At the beginning of 1996, the astronomical community only had eyes for the Hale-Bopp comet, a hirsute body discovered six months earlier by two American astronomers and which was to provide a show in the spring of 1997.
But on 30 January 1996, a Japanese astronomer, Yuji Hyakutake, discovered a new comet that would bear his name and become famous, using large 150 mm binoculars. Less than 2 months later, Hyakutake's comet passed 15 million kilometres from the Earth: with its bright - 1 magnitude and its plasma tail spread out over 70 degrees of sky, it was the finest observable comet since West's comet twenty years earlier.
From radar observations, astronomers estimated the size of Hyakutake's nucleus (composed of ice and dust) to be 3 kilometres, five times smaller than that of Halley's comet which last passed in 1986.
The last time Hyakutake's comet passed was 17,000 years ago, but because of gravitational disturbances caused by the Sun, it is not expected to return for another 100,000 years!

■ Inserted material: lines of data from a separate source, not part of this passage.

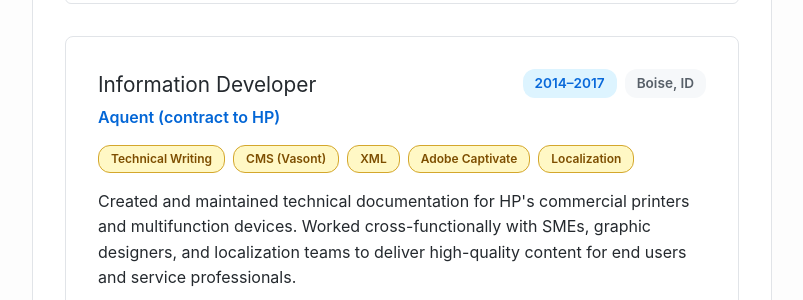
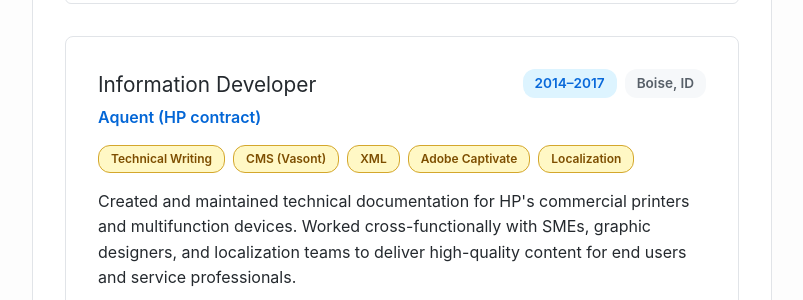
Before and after one commit to rachaelrenk/rachaelrenk.github.io, a Jekyll site: the page built from docs/resume.markdown, in a window 1280 px wide and 900 px high, scrolled down 4038 px. Shown: the part 153-453 px from the top of the window, without its empty margins (238-1041 px from the left). Built offline with Jekyll 4.4.1, drawn with Linux system fonts in a browser that asks for light colours.

Commit message:
Update resume.markdown

```diff
--- a/docs/resume.markdown
+++ b/docs/resume.markdown
@@ -286,7 +286,7 @@ For a more traditional resume experience, please visit my [LinkedIn profile](htt
   <div class="job-header">
     <div class="job-title-company">
       <h3>Information Developer</h3>
-      <p class="company">Aquent (contract to HP)</p>
+      <p class="company">Aquent (HP contract)</p>
     </div>
     <div class="job-meta">
       <span class="date-badge">2014–2017</span>
```
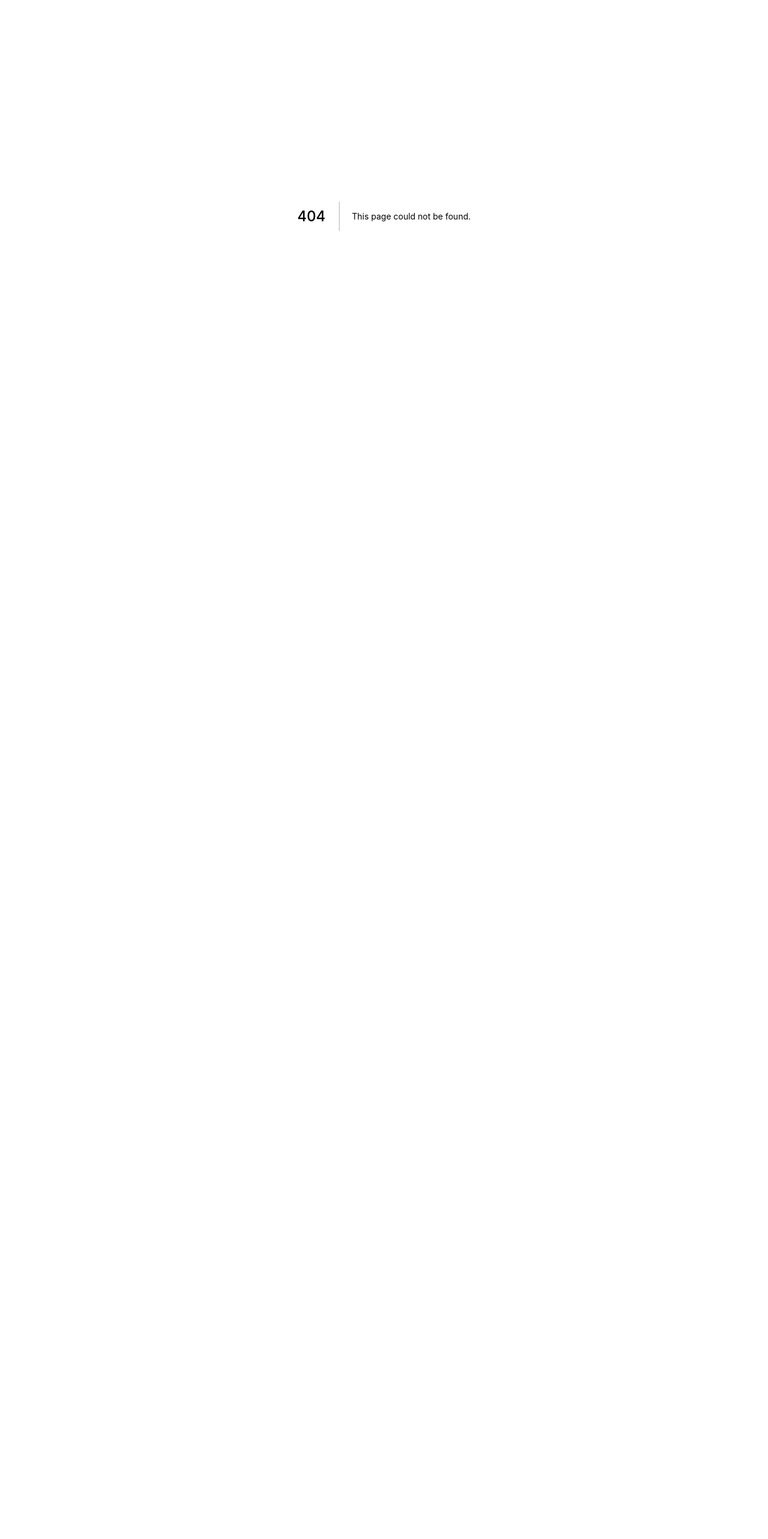
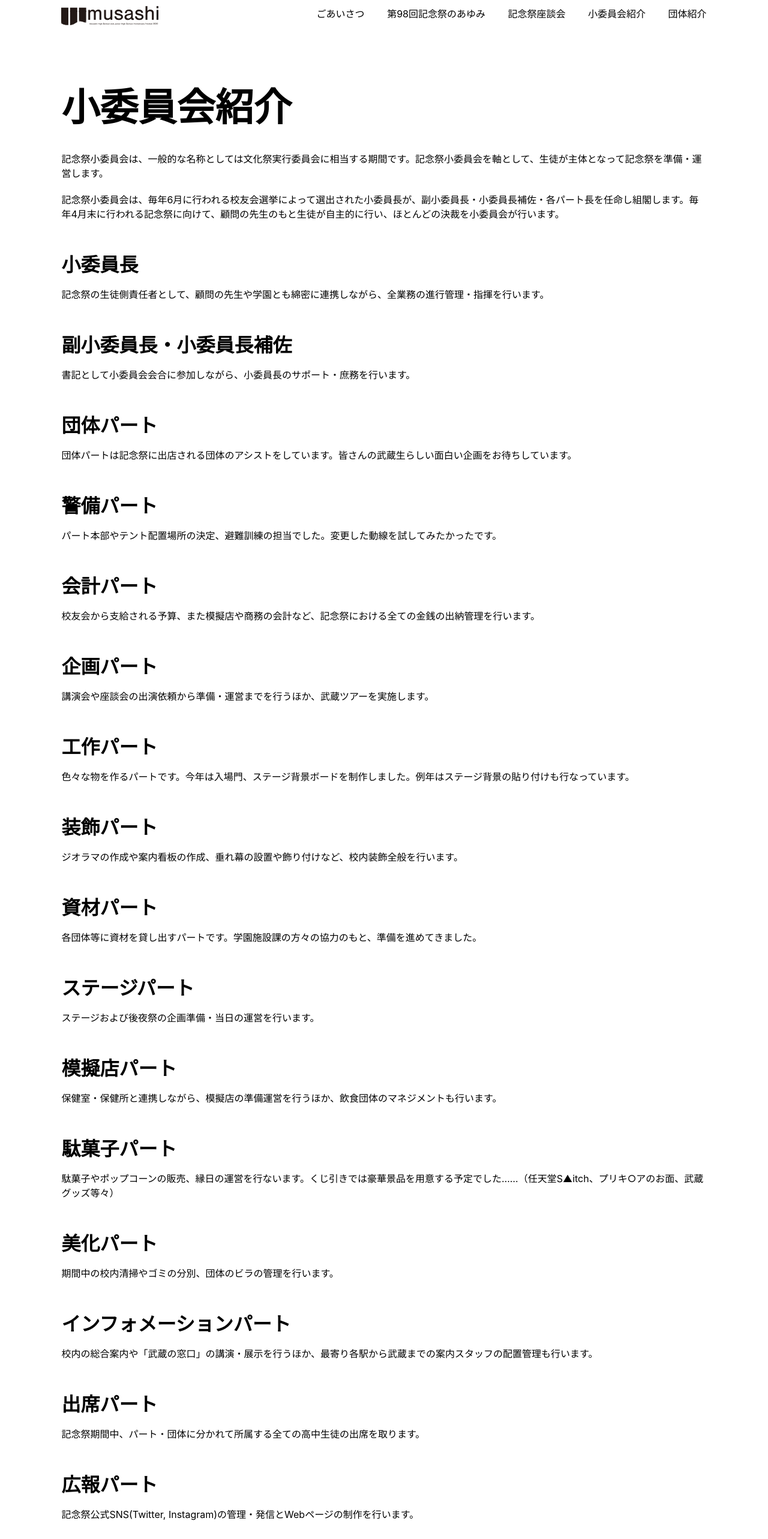
Before and after one commit to Mk-V-z/musashi-98th-annivfest-website, a Next.js app: page /part in a window 1280 px wide. Before the commit this address had no page. Shown: the part 40-2606 px from the top of the page at 60% size. Before the commit the page ends 800 px from the top, so only its background shows below. Built offline with nearby package versions, Linux system fonts and the light colour scheme.

Commit message:
Fix link

```diff
--- a/components/header.js
+++ b/components/header.js
@@ -24,19 +24,19 @@ export default function Header() {
         </a>
       </Link>
       <div className={styles.menu_links}>
-        <Link href="/aisatsu" as="/aisatsu">
+        <Link href="/greeting" as="/greeting">
           <a className={styles.menu_link}>ごあいさつ</a>
         </Link>
-        <Link href="/ayumi" as="/ayumi">
+        <Link href="/steps" as="/steps">
           <a className={styles.menu_link}>第98回記念祭のあゆみ</a>
         </Link>
-        <Link href="/zadankai" as="/zadankai">
+        <Link href="/symposium" as="/symposium">
           <a className={styles.menu_link}>記念祭座談会</a>
         </Link>
-        <Link href="/aisatsu" as="/aisatsu">
-          <a className={styles.menu_link}>パート紹介</a>
+        <Link href="/part" as="/part">
+          <a className={styles.menu_link}>小委員会紹介</a>
         </Link>
-        <Link href="/aisatsu" as="/aisatsu">
+        <Link href="/group" as="/group">
           <a className={styles.menu_link}>団体紹介</a>
         </Link>
       </div>
--- a/pages/aisatsu.js
+++ b/pages/greeting.js
@@ -1,7 +1,7 @@
 import Layout from '../components/layout'
-import styles from '../styles/Aisatsu.module.css'
+import styles from '../styles/Greeting.module.css'
 
-export default function Aisatsu() {
+export default function Greeting() {
   return (
     <Layout>
       <h1>ごあいさつ</h1>
--- /dev/null
+++ b/pages/part.js
@@ -0,0 +1,95 @@
+import Layout from '../components/layout'
+import Styles from '../styles/Part.module.css'
+
+export default function Part() {
+  return (
+    <Layout>
+      <h1>小委員会紹介</h1>
+      <p className={Styles.discription}>
+        記念祭小委員会は、一般的な名称としては文化祭実行委員会に相当する期間です。記念祭小委員会を軸として、生徒が主体となって記念祭を準備・運営します。
+        <br /><br />
+        記念祭小委員会は、毎年6月に行われる校友会選挙によって選出された小委員長が、副小委員長・小委員長補佐・各パート長を任命し組閣します。毎年4月末に行われる記念祭に向けて、顧問の先生のもと生徒が自主的に行い、ほとんどの決裁を小委員会が行います。
+      </p>
+      <div className={Styles.card}>
+        <h2>小委員長</h2>
+        <p>記念祭の生徒側責任者として、顧問の先生や学園とも綿密に連携しながら、全業務の進行管理・指揮を行います。</p>
+      </div>
+      <div className={Styles.card}>
+        <h2>副小委員長・小委員長補佐</h2>
+        <p>書記として小委員会会合に参加しながら、小委員長のサポート・庶務を行います。</p>
+      </div>
+      <div className={Styles.card}>
+        <h2>団体パート</h2>
+        <p>団体パートは記念祭に出店される団体のアシストをしています。皆さんの武蔵生らしい面白い企画をお待ちしています。</p>
+      </div>
+      <div className={Styles.card}>
+        <h2>警備パート</h2>
+        <p>パート本部やテント配置場所の決定、避難訓練の担当でした。変更した動線を試してみたかったです。</p>
+      </div>
+      <div className={Styles.card}>
+        <h2>会計パート</h2>
+        <p>校友会から支給される予算、また模擬店や商務の会計など、記念祭における全ての金銭の出納管理を行います。</p>
+      </div>
+      <div className={Styles.card}>
+        <h2>企画パート</h2>
+        <p>講演会や座談会の出演依頼から準備・運営までを行うほか、武蔵ツアーを実施します。</p>
+      </div>
+      <div className={Styles.card}>
+        <h2>工作パート</h2>
+        <p>色々な物を作るパートです。今年は入場門、ステージ背景ボードを制作しました。例年はステージ背景の貼り付けも行なっています。</p>
+      </div>
+      <div className={Styles.card}>
+        <h2>装飾パート</h2>
+        <p>ジオラマの作成や案内看板の作成、垂れ幕の設置や飾り付けなど、校内装飾全般を行います。</p>
+      </div>
+      <div className={Styles.card}>
+        <h2>資材パート</h2>
+        <p>各団体等に資材を貸し出すパートです。学園施設課の方々の協力のもと、準備を進めてきました。</p>
+      </div>
+      <div className={Styles.card}>
+        <h2>ステージパート</h2>
+        <p>ステージおよび後夜祭の企画準備・当日の運営を行います。</p>
+      </div>
+      <div className={Styles.card}>
+        <h2>模擬店パート</h2>
+        <p>保健室・保健所と連携しながら、模擬店の準備運営を行うほか、飲食団体のマネジメントも行います。</p>
+      </div>
+      <div className={Styles.card}>
+        <h2>駄菓子パート</h2>
+        <p>駄菓子やポップコーンの販売、縁日の運営を行ないます。くじ引きでは豪華景品を用意する予定でした……（任天堂S▲itch、プリキ○アのお面、武蔵グッズ等々）</p>
+      </div>
+      <div className={Styles.card}>
+        <h2>美化パート</h2>
+        <p>期間中の校内清掃やゴミの分別、団体のビラの管理を行います。</p>
+      </div>
+      <div className={Styles.card}>
+        <h2>インフォメーションパート</h2>
+        <p>校内の総合案内や「武蔵の窓口」の講演・展示を行うほか、最寄り各駅から武蔵までの案内スタッフの配置管理も行います。</p>
+      </div>
+      <div className={Styles.card}>
+        <h2>出席パート</h2>
+        <p>記念祭期間中、パート・団体に分かれて所属する全ての高中生徒の出席を取ります。</p>
+      </div>
+      <div className={Styles.card}>
+        <h2>広報パート</h2>
+        <p>記念祭公式SNS(Twitter, Instagram)の管理・発信とWebページの制作を行います。</p>
+      </div>
+      <div className={Styles.card}>
+        <h2>デザインパート</h2>
+        <p>ロゴデザインから始まり、グッズやパンフレット、ポスター、チケットなどのデザインを行います。</p>
+      </div>
+      <div className={Styles.card}>
+        <h2>商務パート</h2>
+        <p>期間中のドリンク・武蔵グッズの販売を行います。今回は記念事業としてグッズの内部販売・配布を行いました。</p>
+      </div>
+      <div className={Styles.card}>
+        <h2>物品印刷パート</h2>
+        <p>小冊子の印刷と物品の購入と貸し出しを行っています。耳を苛め抜く仕事です。</p>
+      </div>
+      <div className={Styles.card}>
+        <h2>バザーパート</h2>
+        <p>バザー品を集めました。これは来年に繰り越して販売してボランティアをします。お楽しみに！</p>
+      </div>
+    </Layout>
+  )
+}
--- /dev/null
+++ b/styles/Part.module.css
@@ -0,0 +1,7 @@
+.card {
+  margin: 3rem 0;
+}
+
+.card h2 {
+  font-size: 2rem;
+}
--- a/styles/Ayumi.module.css
+++ b/styles/Steps.module.css
@@ -4,12 +4,16 @@
 
 .card {
   display: flex;
-  margin:  3rem 0;
+  margin: 3rem 0;
 }
 
 .card h1 {
   margin: 1rem 0;
   width: 3em;
+}
+
+.card h2 {
+  width: 2.5em;
 }
 
 .card div {
```
Also changed, not shown: pages/steps.js (renamed from pages/ayumi.js, +10 -10 lines), pages/symposium.js (added, +9 -0 lines), styles/Greeting.module.css (renamed from styles/Aisatsu.module.css).
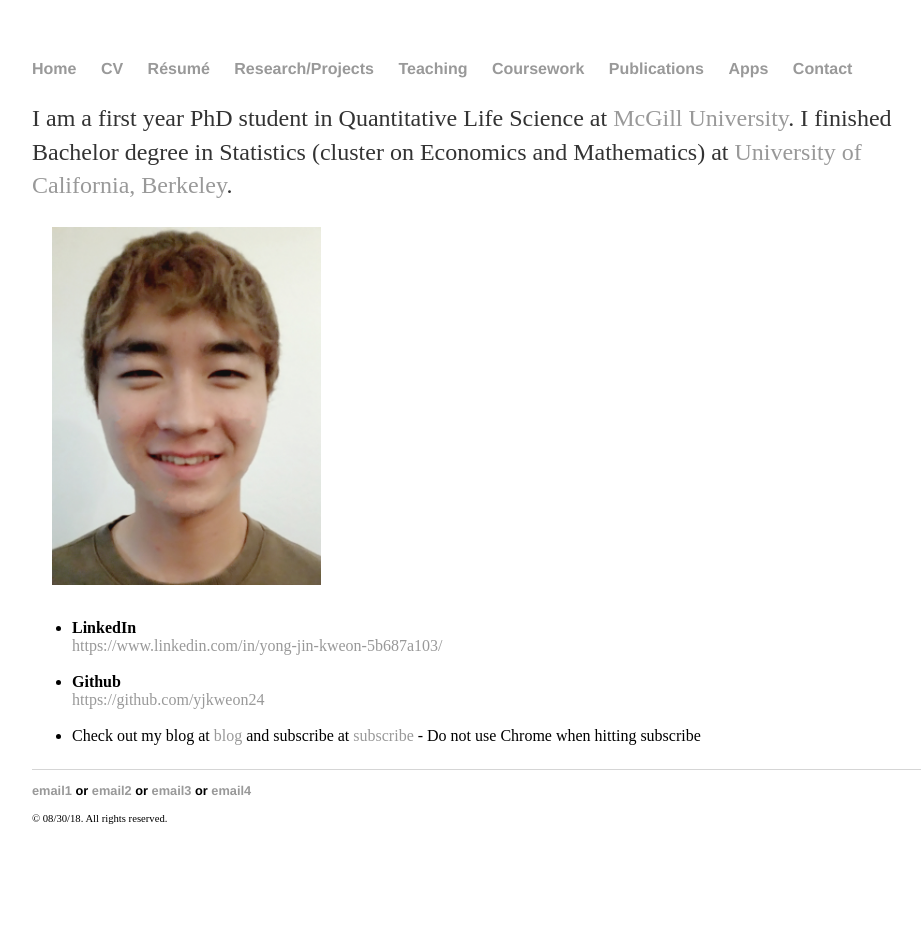
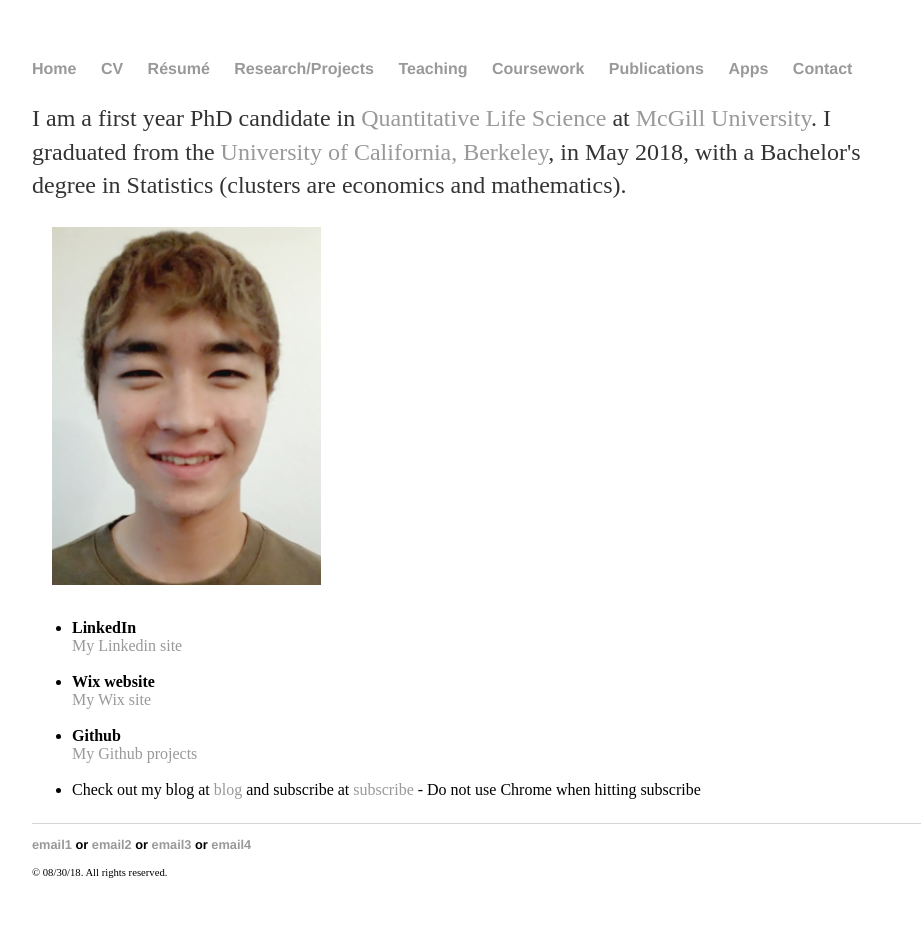
Before and after one commit to yjkweon24/yjkweon24.github.io, a Jekyll site: the page built from index.html, in a window 1280 px wide. Shown: the whole page, without its empty margins (160-1081 px from the left). Built offline with Jekyll 4.4.1, drawn with Linux system fonts in a browser that asks for light colours; before the commit the page ends 900 px from its top, so only the background shows below that.

Commit message:
Update on 08.29.2018

```diff
--- a/index.html
+++ b/index.html
@@ -5,7 +5,7 @@ title: Jin Kweon
 <!--Link to default.html under _layouts-->
 <div class="blurb">
 	<p class="message">
-        	I am a first year PhD student in Quantitative Life Science at <a href = "https://www.mcgill.ca/">McGill University</a>. I finished Bachelor degree in Statistics (cluster on Economics and Mathematics) at <a href = "http://berkeley.edu">University of California, Berkeley</a>.
+        	I am a first year PhD candidate in <a href = "https://www.mcgill.ca/qls/">Quantitative Life Science</a> at <a href = "https://www.mcgill.ca/">McGill University</a>. I graduated from the <a href = "http://berkeley.edu">University of California, Berkeley</a>, in May 2018, with a Bachelor's degree in Statistics (clusters are economics and mathematics).
         </p>
 </div><!-- /.blurb -->
 
@@ -13,10 +13,13 @@ title: Jin Kweon
 
 	<ul>
 		<li> <b>LinkedIn</b> </li>
-		<a href="https://www.linkedin.com/in/yong-jin-kweon-5b687a103/">https://www.linkedin.com/in/yong-jin-kweon-5b687a103/</a><br>
+		<a href="https://www.linkedin.com/in/yong-jin-kweon-5b687a103/">My Linkedin site</a><br>
+		<br>
+		<li> <b>Wix website</b> </li>
+		<a href="https://yjkweon24.wixsite.com/yongjinkweon">My Wix site</a><br>
 		<br>
 		<li> <b>Github</b> </li>
-		<a href="https://github.com/yjkweon24">https://github.com/yjkweon24</a><br>
+		<a href="https://github.com/yjkweon24">My Github projects</a><br>
 		<br>
 		<li> Check out my blog at <a href = "https://yjkweon24.github.io/blog/">blog</a> and subscribe at <a href = "https://yjkweon24.github.io/blog/atom.xml">subscribe</a> - Do not use Chrome when hitting subscribe</li>
 	</ul>
```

Hyakutake's comet in the spring of 1996. Credit J-B Feldmann
Hyakutake's comet - 1 Photo